# WHAT IS EXPECTED:
Return a copy of every line in the records that includes the word "padding".

(Version difference data)
╭──

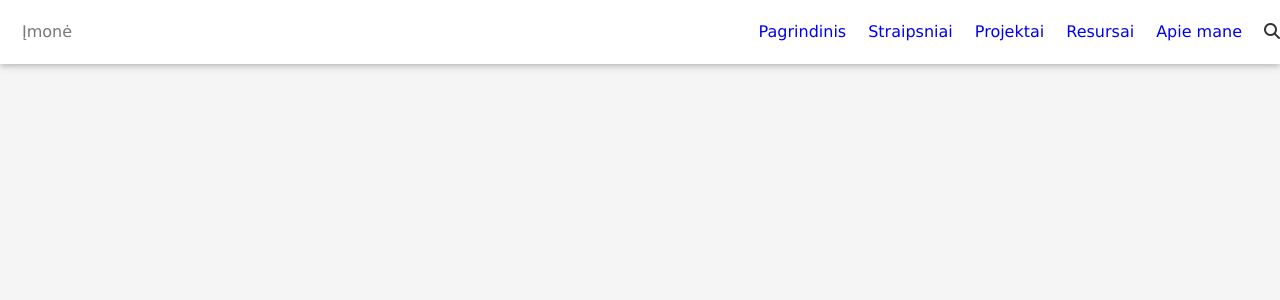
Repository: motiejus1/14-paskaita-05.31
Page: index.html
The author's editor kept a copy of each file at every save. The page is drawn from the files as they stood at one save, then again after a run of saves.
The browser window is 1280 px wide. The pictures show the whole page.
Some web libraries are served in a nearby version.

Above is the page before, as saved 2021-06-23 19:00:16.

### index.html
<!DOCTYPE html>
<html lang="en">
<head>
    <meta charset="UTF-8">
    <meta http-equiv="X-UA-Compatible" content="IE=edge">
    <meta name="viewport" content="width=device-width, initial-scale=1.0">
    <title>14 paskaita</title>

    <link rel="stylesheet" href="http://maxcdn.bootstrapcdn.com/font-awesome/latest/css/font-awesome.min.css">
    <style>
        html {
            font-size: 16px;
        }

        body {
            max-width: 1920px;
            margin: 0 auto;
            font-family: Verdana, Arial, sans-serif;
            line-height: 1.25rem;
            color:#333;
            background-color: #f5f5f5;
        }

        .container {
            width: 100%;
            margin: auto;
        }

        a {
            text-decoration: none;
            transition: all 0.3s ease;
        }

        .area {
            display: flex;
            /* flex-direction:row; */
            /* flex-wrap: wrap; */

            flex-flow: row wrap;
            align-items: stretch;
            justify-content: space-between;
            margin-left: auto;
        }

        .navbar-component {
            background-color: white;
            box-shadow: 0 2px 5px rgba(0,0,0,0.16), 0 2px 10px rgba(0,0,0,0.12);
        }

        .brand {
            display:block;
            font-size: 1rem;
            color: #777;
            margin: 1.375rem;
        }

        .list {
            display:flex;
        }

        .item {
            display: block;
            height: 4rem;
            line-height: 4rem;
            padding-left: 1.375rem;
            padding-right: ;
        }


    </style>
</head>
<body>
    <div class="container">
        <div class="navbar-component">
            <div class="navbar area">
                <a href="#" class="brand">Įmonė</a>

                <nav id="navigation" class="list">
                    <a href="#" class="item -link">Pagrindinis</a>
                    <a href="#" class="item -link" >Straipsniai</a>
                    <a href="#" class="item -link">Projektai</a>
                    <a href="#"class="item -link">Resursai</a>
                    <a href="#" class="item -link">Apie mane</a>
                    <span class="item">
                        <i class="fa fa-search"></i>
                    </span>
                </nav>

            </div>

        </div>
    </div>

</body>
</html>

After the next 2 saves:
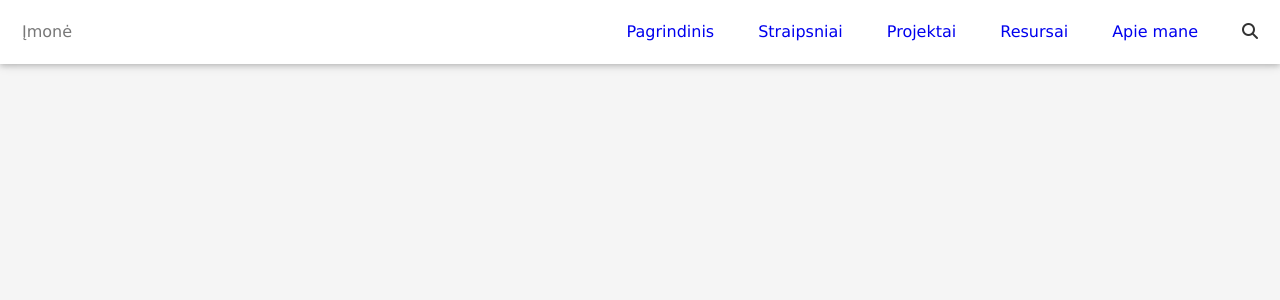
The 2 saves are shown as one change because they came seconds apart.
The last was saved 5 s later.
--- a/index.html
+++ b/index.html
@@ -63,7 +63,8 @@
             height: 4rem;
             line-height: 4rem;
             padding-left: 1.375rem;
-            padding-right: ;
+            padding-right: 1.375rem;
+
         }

╰──
╭──

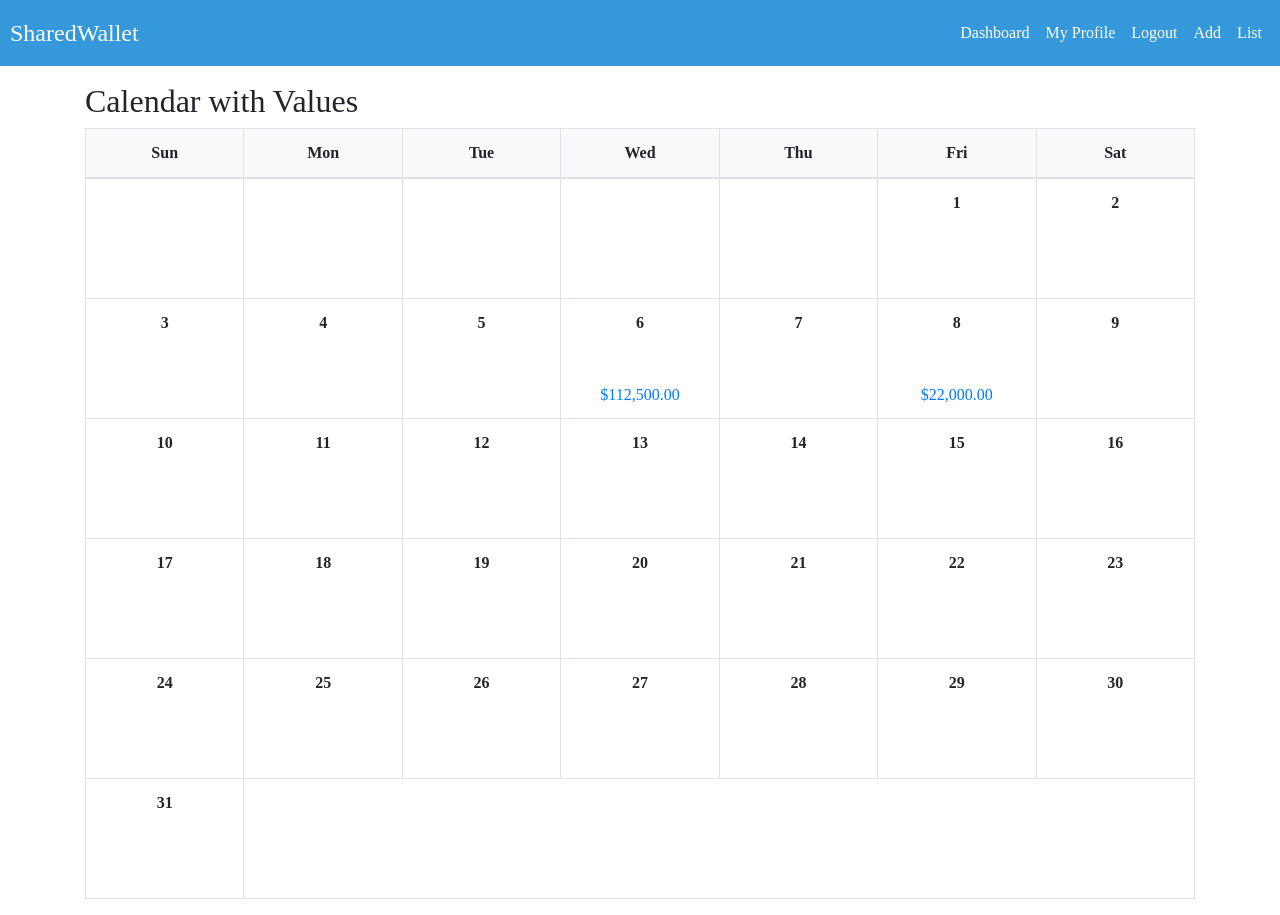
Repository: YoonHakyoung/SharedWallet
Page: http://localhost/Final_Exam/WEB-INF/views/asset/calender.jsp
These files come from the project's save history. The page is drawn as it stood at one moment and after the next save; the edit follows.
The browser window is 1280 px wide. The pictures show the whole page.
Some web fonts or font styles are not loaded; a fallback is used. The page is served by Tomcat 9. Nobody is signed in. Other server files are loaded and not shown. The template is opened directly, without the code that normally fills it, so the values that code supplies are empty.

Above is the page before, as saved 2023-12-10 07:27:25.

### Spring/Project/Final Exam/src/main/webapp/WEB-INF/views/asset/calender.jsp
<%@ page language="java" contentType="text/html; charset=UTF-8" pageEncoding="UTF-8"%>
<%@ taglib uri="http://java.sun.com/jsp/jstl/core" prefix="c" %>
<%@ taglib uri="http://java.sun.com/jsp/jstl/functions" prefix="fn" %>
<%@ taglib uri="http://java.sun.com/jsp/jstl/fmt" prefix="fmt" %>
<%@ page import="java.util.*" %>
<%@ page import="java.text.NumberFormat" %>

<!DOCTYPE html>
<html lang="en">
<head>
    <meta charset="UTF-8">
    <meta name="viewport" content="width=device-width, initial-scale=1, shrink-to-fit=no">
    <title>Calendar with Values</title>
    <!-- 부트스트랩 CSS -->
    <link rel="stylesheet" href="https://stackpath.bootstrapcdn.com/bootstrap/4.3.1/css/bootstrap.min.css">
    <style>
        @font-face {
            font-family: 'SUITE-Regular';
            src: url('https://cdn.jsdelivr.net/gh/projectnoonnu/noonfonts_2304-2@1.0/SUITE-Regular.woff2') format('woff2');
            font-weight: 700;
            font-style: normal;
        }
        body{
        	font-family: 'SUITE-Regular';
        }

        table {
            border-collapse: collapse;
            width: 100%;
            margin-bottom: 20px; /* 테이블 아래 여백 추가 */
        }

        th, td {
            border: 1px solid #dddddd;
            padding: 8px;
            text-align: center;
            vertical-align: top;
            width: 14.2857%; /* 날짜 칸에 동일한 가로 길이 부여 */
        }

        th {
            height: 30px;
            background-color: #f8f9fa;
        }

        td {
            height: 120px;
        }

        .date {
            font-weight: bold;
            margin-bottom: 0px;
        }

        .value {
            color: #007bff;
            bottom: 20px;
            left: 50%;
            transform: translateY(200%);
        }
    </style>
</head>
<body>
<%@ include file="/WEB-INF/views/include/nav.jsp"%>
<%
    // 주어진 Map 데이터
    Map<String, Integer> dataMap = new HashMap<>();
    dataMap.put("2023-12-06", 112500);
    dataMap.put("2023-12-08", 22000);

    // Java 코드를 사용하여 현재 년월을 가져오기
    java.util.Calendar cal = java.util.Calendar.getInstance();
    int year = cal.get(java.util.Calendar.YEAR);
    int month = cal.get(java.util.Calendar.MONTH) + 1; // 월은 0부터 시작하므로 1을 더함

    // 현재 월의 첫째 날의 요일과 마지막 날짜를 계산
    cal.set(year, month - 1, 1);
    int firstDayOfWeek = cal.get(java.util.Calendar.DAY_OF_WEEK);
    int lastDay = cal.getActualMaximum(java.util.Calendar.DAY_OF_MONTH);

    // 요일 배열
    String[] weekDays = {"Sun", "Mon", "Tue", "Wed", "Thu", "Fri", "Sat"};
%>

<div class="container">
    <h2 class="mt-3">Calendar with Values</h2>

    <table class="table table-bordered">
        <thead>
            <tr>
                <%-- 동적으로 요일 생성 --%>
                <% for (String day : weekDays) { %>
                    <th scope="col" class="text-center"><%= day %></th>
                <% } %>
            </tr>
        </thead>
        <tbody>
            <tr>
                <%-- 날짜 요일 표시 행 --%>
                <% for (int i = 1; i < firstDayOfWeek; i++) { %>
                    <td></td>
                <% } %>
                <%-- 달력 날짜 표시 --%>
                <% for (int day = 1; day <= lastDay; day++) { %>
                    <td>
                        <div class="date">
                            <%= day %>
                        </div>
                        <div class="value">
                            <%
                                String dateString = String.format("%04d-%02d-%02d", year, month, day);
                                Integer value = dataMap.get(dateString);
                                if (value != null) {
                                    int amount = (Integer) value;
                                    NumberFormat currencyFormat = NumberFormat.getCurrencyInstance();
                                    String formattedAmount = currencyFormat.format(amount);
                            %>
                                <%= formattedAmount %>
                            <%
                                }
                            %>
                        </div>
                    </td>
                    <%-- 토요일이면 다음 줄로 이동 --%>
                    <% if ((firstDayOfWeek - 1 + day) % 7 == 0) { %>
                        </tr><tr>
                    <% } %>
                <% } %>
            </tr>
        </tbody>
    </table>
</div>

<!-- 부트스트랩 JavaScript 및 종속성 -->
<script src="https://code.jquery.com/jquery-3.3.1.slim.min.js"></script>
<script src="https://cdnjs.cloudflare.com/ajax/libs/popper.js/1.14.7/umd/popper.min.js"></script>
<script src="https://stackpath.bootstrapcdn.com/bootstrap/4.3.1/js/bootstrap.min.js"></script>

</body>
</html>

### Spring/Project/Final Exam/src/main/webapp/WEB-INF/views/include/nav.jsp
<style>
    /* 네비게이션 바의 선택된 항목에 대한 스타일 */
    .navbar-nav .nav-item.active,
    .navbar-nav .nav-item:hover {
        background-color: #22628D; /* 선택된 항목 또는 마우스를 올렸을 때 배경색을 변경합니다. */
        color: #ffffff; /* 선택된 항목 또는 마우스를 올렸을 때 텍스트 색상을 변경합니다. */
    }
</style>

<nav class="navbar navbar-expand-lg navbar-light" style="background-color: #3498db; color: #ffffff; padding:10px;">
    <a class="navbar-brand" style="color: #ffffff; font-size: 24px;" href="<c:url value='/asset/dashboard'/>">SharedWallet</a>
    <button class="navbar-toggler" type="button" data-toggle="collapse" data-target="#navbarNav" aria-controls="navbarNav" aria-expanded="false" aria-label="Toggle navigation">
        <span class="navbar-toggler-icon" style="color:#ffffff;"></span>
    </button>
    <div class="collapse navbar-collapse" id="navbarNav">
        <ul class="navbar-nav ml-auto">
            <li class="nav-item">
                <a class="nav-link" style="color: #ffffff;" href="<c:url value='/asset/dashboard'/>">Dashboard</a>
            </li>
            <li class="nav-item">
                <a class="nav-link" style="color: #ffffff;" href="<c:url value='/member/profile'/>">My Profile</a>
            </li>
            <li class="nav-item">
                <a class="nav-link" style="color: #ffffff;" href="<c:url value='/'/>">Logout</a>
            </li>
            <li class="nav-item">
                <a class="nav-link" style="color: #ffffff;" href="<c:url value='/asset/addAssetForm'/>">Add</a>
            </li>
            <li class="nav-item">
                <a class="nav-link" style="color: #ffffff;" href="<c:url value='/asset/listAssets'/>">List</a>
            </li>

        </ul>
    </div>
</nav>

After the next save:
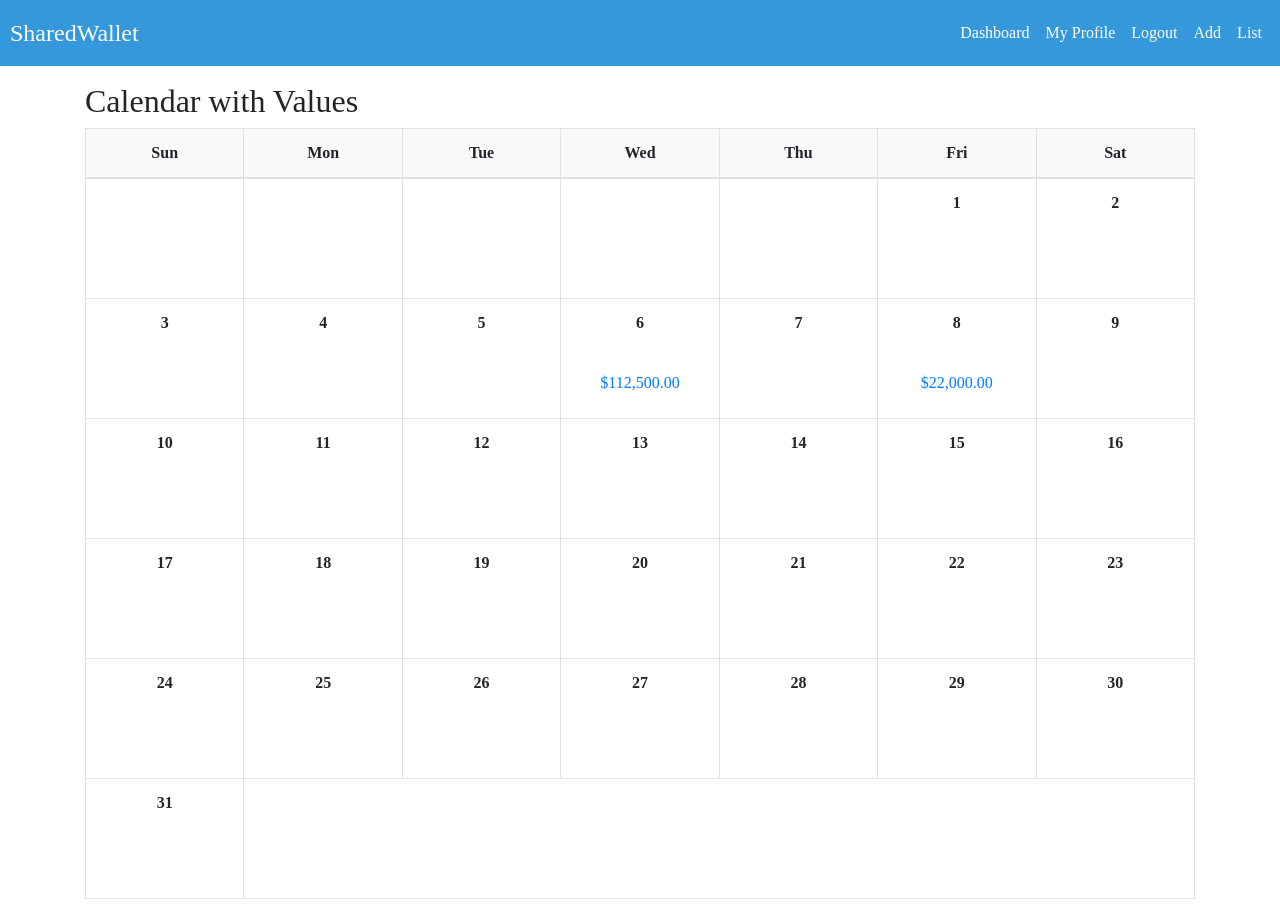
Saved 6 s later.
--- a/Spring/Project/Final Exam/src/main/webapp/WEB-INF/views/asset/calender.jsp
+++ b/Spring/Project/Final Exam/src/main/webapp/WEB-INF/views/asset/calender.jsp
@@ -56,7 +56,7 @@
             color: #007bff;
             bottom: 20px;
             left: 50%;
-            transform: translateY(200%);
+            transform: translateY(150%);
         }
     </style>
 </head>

╰──

# TASK ANSWER:
            padding-left: 1.375rem;
            padding-right: ;
             padding-left: 1.375rem;
-            padding-right: ;
+            padding-right: 1.375rem;
            padding: 8px;
<nav class="navbar navbar-expand-lg navbar-light" style="background-color: #3498db; color: #ffffff; padding:10px;">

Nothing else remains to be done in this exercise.